24. O'Connor PJ, Rush WA, Peterson J, Morben P, Cherney L, Keogh C, et al. Continuous quality improvement can improve glycemic control for HMO patients with diabetes. Arch Fam Med. 1996;5(9):502–506. [PubMed]
25. O'Connor PJ, Desai J, Rush WA, Cherney LM, Solberg LI, Bishop DB. Is having a regular provider of diabetes care related to intensity of care and glycemic control? J Fam Pract. 1998;47(4):290–297. [PubMed]
26. O'Connor P, Pronk N, Tan A, Rush W, Gray R. Does professional advice influence aspirin use to prevent heart disease in an HMO population? Eff Clin Pract. 1998;1(1):26–32. [PubMed]
27. Ayanian JZ, Landrum MB, McNeil BJ. Use of cholesterol-lowering therapy by elderly adults after myocardial infarction. Arch Intern Med. 2002;162(9):1013–1019. [PubMed]
28. Yarzebski J, Spencer F, Goldberg RJ, Lessard D, Gore JM. Temporal trends (1986-1997) in cholesterol level assessment and management practices in patients with acute myocardial infarction: a population-based perspective. Arch Intern Med. 2001;161(12):1521–1528. [PubMed]

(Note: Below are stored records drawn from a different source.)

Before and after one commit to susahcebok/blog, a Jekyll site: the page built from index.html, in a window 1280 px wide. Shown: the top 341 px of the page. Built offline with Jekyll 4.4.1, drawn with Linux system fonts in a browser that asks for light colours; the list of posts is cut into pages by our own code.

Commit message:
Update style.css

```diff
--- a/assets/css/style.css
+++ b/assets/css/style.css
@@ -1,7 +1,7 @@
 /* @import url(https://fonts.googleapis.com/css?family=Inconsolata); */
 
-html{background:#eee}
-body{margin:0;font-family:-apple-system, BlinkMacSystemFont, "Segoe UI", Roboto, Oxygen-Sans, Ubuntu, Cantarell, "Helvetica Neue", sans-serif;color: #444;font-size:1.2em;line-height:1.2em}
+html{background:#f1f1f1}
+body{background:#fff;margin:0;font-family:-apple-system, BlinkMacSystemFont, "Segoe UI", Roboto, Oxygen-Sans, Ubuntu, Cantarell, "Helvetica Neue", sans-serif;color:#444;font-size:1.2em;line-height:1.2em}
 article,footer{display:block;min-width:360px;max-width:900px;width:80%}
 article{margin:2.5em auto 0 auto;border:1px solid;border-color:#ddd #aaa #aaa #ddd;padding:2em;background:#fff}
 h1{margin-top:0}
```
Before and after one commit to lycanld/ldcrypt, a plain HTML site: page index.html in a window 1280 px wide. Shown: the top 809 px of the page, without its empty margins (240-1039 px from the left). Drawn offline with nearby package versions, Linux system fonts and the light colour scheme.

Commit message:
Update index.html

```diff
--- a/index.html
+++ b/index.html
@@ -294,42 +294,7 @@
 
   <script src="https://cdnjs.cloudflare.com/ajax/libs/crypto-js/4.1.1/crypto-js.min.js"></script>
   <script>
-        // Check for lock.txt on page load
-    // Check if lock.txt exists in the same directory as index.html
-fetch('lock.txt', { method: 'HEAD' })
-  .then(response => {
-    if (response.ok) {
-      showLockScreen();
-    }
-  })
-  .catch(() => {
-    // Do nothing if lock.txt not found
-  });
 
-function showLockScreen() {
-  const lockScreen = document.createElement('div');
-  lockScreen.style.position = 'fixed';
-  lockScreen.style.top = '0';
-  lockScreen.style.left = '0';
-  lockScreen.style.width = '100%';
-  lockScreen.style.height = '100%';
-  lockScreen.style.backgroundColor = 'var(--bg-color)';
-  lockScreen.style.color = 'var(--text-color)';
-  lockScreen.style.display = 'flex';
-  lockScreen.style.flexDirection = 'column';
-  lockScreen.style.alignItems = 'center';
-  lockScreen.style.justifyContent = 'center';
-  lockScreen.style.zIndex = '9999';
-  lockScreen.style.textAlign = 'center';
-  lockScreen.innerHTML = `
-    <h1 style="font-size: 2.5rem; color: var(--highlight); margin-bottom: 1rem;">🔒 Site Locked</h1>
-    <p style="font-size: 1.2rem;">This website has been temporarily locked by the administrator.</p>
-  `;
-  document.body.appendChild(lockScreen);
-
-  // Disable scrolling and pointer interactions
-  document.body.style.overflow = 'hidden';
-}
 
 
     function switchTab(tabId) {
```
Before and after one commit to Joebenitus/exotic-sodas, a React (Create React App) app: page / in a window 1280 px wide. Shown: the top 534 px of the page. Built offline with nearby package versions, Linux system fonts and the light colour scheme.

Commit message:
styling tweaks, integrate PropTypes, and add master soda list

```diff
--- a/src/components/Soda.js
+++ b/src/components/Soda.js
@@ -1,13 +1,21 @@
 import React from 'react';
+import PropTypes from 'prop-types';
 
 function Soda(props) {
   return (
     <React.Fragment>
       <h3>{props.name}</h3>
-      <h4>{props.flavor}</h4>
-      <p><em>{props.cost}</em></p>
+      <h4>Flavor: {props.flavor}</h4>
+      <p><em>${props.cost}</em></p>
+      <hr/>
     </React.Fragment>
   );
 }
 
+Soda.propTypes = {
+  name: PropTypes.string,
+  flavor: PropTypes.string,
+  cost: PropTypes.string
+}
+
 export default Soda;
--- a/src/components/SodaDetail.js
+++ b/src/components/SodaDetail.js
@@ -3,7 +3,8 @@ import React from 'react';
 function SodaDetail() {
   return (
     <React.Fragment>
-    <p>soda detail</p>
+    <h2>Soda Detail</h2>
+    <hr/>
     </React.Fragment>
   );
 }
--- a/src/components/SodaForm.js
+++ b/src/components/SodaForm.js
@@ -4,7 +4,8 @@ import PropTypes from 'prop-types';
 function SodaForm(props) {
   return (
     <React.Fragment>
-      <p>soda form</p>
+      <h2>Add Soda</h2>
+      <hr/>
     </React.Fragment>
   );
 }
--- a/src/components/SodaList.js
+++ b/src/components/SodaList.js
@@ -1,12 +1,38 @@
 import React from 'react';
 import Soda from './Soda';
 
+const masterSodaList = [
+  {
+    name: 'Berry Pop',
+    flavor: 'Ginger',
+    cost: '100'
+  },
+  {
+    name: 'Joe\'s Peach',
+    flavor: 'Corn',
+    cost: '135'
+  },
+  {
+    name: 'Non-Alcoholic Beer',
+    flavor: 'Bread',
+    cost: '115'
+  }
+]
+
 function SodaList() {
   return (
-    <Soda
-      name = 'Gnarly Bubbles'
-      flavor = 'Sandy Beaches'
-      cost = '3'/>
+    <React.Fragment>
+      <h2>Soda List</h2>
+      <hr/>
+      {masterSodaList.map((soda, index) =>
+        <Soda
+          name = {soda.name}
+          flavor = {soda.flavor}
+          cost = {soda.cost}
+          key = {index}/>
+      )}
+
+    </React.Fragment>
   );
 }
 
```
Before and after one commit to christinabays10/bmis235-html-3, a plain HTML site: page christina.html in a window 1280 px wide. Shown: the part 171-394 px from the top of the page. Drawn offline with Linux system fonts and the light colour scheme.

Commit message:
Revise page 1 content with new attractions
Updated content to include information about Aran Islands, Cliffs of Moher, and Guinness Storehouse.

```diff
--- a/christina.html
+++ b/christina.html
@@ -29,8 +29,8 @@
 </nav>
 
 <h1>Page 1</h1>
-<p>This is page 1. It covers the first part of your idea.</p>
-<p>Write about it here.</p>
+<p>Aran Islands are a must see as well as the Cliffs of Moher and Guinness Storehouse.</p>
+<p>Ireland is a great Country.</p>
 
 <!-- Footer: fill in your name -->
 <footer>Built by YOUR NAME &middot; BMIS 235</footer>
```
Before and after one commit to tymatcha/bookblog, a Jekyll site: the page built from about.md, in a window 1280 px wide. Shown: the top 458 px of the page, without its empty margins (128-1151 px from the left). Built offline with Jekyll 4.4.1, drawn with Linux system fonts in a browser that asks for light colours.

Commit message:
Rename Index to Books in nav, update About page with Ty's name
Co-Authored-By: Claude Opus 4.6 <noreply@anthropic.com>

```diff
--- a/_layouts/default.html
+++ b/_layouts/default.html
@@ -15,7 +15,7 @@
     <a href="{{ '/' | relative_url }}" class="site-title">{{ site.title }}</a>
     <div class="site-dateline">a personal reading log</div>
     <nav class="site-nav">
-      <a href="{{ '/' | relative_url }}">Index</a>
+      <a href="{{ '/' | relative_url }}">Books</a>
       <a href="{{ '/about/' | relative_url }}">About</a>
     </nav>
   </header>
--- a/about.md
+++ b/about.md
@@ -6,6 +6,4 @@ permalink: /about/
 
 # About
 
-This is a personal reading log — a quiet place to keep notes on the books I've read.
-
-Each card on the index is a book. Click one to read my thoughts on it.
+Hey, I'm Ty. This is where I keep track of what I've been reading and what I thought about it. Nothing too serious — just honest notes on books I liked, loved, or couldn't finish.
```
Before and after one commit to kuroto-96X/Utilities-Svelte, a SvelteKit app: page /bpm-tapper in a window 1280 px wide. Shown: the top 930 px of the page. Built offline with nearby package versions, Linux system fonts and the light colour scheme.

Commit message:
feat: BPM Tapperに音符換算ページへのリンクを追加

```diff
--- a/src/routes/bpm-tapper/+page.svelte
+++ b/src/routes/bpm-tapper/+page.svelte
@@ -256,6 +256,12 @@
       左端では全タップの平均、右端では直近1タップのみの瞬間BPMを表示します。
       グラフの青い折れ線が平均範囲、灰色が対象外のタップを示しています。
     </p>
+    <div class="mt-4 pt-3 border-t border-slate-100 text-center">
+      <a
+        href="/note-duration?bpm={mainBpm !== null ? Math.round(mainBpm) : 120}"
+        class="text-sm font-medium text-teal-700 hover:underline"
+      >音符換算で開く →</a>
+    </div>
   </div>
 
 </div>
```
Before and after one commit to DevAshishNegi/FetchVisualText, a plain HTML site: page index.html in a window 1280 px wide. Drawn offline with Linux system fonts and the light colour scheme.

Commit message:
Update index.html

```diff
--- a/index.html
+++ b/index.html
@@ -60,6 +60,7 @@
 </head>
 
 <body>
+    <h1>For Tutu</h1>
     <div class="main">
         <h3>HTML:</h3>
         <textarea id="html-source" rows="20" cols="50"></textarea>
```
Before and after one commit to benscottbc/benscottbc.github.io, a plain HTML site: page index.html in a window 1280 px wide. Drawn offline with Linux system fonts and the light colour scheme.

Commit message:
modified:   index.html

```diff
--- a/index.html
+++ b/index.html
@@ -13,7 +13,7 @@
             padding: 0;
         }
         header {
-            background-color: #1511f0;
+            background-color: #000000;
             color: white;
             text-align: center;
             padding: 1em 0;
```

Articles from Preventing Chronic Disease are provided here courtesy of
Centers for Disease Control and Prevention